Here in our United States, our government is sliced and diced between Uncle Sam, 50 states, 3,141 counties, and 89,000-odd cities, towns, and villages. You would think that 244 years of independence, along with a dollop of Yankee ingenuity, would produce a crisp, streamlined system for paying for it all. Instead, we’ve got a janky… Read More

Last week, we wrote about the sad fate faced by astronauts preparing for a brave new world of space commerce. Specifically, they’re fated to wind up paying the same tax bills on their interplanetary income as they do on the earthbound work they do today. But that’s not the only thorny tax issue facing the… Read More

Cross-border tax questions present some of the thorniest issues in tax. For example: when an American company like Apple takes components from 43 different countries, assembles them into an iPhone in China, and sells it in London or Paris, who gets the income tax on that profit? The day-to-day work of answering that question is… Read More
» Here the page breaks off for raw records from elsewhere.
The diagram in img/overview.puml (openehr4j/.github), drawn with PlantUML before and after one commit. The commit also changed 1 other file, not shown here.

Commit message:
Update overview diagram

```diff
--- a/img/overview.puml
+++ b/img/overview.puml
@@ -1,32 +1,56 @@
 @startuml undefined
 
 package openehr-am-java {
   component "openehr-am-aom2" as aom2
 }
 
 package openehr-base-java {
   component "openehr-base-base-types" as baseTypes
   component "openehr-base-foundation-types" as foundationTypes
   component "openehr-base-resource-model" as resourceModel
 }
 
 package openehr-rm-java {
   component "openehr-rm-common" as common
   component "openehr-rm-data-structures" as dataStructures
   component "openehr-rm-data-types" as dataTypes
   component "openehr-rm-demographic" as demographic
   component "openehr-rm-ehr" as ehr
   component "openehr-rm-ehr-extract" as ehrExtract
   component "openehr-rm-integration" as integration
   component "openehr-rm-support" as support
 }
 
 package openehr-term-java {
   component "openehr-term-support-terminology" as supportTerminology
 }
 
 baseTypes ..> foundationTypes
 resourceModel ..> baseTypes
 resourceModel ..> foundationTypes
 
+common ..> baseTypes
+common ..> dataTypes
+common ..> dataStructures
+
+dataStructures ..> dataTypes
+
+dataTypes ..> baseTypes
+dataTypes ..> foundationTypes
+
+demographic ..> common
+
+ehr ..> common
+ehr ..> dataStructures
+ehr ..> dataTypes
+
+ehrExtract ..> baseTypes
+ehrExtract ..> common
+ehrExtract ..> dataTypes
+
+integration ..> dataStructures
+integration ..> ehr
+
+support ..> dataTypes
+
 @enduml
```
A hundred years ago, billionaires were a big big deal. Tycoons like John D. Rockefeller, worth the equivalent of two Jeff Bezoses in today’s dollars, were celebrities, the overachieving substitutes for today’s merely overexposed Kardashians and Tiger Kings. Today, though, CNBC reports there are at least 630 billionaires in the U.S. alone, which means if… Read More
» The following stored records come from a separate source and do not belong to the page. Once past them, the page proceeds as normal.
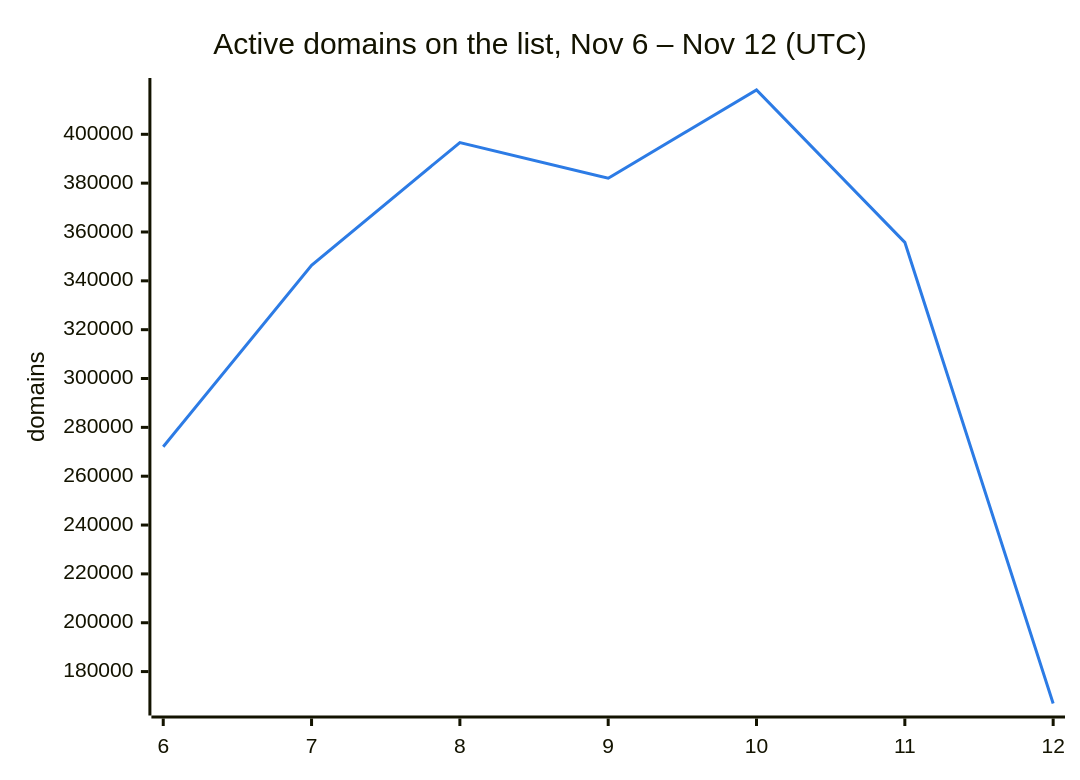
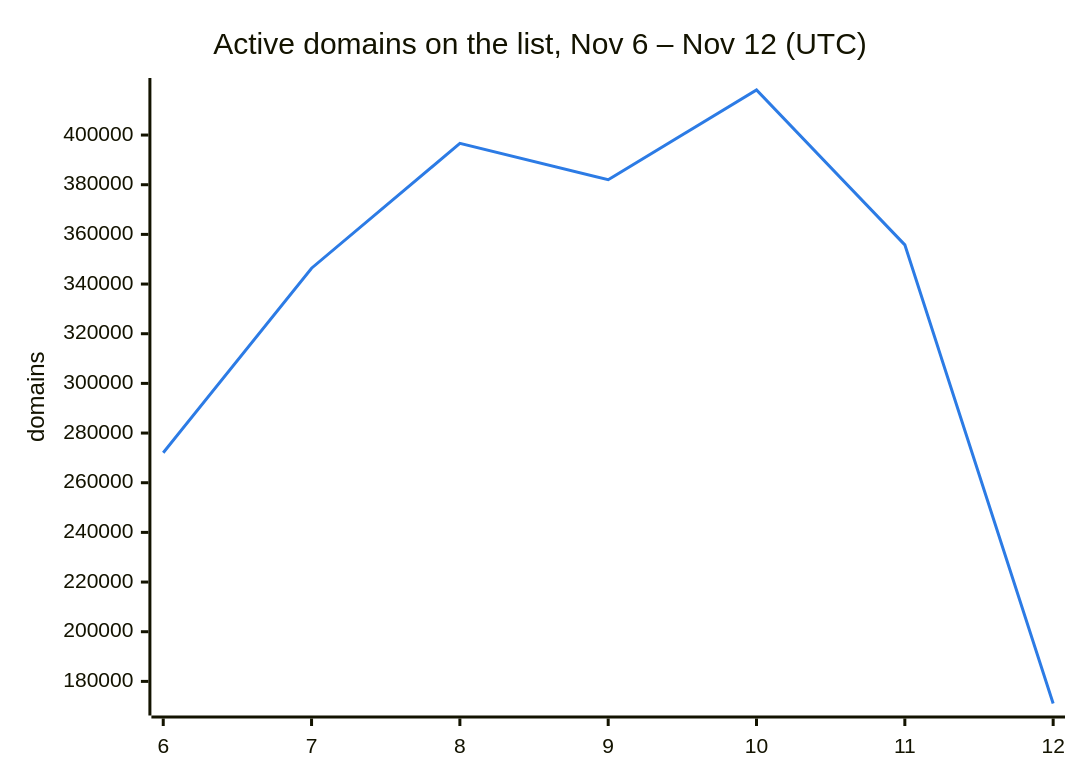
The second of 3 diagrams in README.md (DNSBunker/CTI), drawn with Mermaid before and after one commit. The commit also changed other lines of this file and 4 other files, not shown here.

````diff
--- a/README.md
+++ b/README.md
@@ -38,8 +38,8 @@
 ```mermaid
 %%{init: {"themeVariables": {"xyChart": {"plotColorPalette": "#2c7be5"}}}}%%
 xychart-beta
     title "Active domains on the list, Nov 6 – Nov 12 (UTC)"
     x-axis ["6", "7", "8", "9", "10", "11", "12"]
     y-axis "domains"
-    line [272088, 346388, 396638, 382009, 418143, 355765, 166929]
+    line [272088, 346388, 396638, 382009, 418143, 355765, 171096]
 ```
````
Once upon a time, the number 13 bragged “I’m the unluckiest number of all!” Then 666 came along and said, “oh no, I’m worse.” Then 2020 arrived and said “hold my beer.” Between the coronavirus, the murder hornets, the hurricanes, the wildfires, and the ugliest presidential election in recent memory, it seems like 2020 is… Read More
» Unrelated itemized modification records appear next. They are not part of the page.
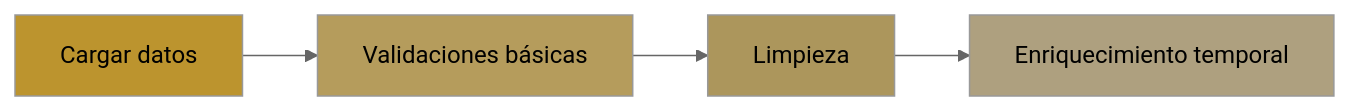
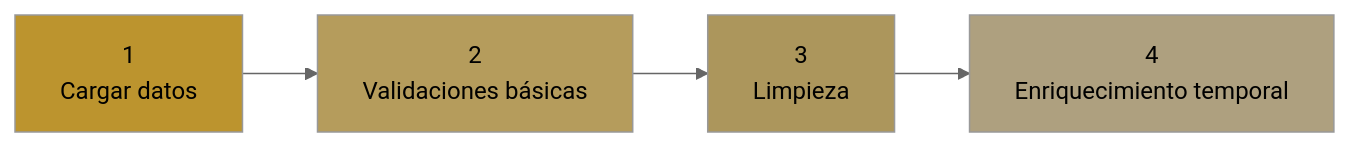
Before and after one commit to NaTHuber/digital-sales-analytics: the second of 3 diagrams in docs/notes.md, drawn with Mermaid (neutral theme). The commit also changed other lines of this file, not shown here.

````diff
--- a/docs/notes.md
+++ b/docs/notes.md
@@ -81,16 +81,16 @@
 ```mermaid 
     graph LR
-    A[Cargar datos]
-    B[Validaciones básicas]
-    C[Limpieza]
-    D[Enriquecimiento temporal] 
+    A[1 <br> Cargar datos]
+    B[2 <br> Validaciones básicas]
+    C[3 <br> Limpieza]
+    D[4 <br> Enriquecimiento temporal] 
     
     A-->B
     B-->C
     C-->D
 
     style A fill: #bc942e
     style B fill: #b59c5c
     style C fill: #ac965c
     style D fill: #aea07f
 ```
````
“If you are truly serious about preparing your child for the future, don’t teach him to subtract — teach him to deduct.” Fran Lebowitz Here in the United States, we spend about $1.3 trillion on education, including early childhood programs, K-12th grade, the whole college-industrial complex, and adult learning and continuing education. This is obviously… Read More

Writing a weekly tax column probably looks like effortless fun. But it’s not always easy mining comedy gold from the Internal Revenue Code. Believe it or not, sometimes, taxes just aren’t funny. When you see us trying to jam a tax angle into something like, say, National Feta Cheese Day, you’ll know it was a… Read More

Back before Covid-19 shuttered theaters, courtroom dramas were a cinema staple. In Twelve Angry Men, Henry Fonda shines as Juror 8, trying to convince his fellow jurors the case they were considering wasn’t so clear-cut. In A Few Good Men, Tom Cruise proves he could handle the truth while baiting Jack Nicholson into admitting he… Read More

Thirty-five years ago, cartoonist Bill Watterson published the very first “Calvin and Hobbes” strip. Calvin, an irrepressible six-year-old who’s surely destined for a therapist’s couch or an orange jumpsuit (or both), tells his dad he’s off to check his tiger trap: “I rigged a tuna fish sandwich yesterday, so I’m sure to have one by… Read More

The world of law enforcement lost a pioneer last week with the death of Gerald Shur. As a young prosecutor targeting what one member described as “a certain Italian-American subculture,” he realized his informants would be more likely to testify on Monday morning if they weren’t afraid of winding up dead on Monday afternoon. Shur’s… Read More